Records supplied:
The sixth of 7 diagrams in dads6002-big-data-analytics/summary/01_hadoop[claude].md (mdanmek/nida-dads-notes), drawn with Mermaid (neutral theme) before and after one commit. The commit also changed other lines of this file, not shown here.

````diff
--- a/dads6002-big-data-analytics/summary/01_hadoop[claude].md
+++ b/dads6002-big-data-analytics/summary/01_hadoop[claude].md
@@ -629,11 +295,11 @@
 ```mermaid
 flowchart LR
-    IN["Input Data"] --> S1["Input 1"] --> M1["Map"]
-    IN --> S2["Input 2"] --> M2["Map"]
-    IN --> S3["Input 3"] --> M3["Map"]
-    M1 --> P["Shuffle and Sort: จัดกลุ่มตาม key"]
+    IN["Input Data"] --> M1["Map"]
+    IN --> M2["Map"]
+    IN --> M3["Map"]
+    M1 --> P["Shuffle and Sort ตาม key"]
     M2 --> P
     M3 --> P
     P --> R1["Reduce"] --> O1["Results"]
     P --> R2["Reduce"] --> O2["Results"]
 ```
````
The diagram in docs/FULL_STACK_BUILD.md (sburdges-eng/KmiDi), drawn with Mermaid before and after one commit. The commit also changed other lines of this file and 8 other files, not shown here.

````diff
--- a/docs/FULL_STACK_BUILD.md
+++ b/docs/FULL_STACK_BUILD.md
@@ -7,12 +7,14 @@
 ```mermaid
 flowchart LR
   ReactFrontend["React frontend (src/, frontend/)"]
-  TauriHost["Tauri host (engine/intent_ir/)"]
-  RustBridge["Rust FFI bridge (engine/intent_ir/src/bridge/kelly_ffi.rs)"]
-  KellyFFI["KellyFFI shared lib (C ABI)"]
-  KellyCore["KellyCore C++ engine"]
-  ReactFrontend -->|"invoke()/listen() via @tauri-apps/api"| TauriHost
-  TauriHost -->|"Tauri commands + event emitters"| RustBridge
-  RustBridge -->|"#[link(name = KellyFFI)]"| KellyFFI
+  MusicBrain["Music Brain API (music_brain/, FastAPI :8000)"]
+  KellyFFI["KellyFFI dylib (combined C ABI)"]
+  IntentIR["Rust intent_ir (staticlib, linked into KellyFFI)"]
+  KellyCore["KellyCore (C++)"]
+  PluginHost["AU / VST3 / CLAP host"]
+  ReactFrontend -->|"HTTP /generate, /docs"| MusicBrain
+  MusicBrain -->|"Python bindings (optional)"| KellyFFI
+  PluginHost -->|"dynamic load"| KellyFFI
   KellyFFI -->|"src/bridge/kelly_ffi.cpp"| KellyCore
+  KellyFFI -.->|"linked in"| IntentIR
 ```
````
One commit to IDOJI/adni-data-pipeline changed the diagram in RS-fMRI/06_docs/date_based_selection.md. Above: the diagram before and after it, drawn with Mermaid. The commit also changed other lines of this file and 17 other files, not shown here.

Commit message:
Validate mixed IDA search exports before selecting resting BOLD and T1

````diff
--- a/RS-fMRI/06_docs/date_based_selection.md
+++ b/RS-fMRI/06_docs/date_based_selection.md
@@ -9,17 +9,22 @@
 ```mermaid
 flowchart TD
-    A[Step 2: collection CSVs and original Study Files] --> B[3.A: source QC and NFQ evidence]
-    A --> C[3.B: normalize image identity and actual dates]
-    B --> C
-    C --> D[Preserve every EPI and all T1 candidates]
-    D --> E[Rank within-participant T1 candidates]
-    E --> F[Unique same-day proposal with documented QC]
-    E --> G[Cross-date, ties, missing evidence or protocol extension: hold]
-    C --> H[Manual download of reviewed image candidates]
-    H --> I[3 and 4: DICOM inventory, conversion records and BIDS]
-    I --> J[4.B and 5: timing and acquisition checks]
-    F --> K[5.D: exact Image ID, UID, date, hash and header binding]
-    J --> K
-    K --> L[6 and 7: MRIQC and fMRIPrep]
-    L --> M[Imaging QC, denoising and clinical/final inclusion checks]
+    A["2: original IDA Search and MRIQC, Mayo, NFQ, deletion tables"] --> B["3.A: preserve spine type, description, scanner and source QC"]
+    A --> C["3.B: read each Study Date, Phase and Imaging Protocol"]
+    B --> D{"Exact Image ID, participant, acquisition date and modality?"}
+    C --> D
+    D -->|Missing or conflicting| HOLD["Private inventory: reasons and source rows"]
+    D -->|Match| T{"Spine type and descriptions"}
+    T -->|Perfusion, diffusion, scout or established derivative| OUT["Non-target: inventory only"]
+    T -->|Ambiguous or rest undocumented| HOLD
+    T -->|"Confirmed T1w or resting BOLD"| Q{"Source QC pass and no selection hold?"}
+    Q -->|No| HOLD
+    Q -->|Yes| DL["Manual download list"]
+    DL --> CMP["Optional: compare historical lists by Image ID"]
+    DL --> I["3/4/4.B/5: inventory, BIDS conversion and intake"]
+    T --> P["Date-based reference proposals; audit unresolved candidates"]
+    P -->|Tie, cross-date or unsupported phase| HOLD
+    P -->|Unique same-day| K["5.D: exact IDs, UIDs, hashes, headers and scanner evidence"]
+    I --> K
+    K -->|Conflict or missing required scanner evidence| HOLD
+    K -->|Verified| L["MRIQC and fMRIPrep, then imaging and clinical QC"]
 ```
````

Task goal: With "KellyFFI" as the word to match, copy each line of the records that has it.

Solved exercise:
-  KellyFFI["KellyFFI shared lib (C ABI)"]
-  RustBridge -->|"#[link(name = KellyFFI)]"| KellyFFI
+  KellyFFI["KellyFFI dylib (combined C ABI)"]
+  IntentIR["Rust intent_ir (staticlib, linked into KellyFFI)"]
+  MusicBrain -->|"Python bindings (optional)"| KellyFFI
+  PluginHost -->|"dynamic load"| KellyFFI
   KellyFFI -->|"src/bridge/kelly_ffi.cpp"| KellyCore
+  KellyFFI -.->|"linked in"| IntentIR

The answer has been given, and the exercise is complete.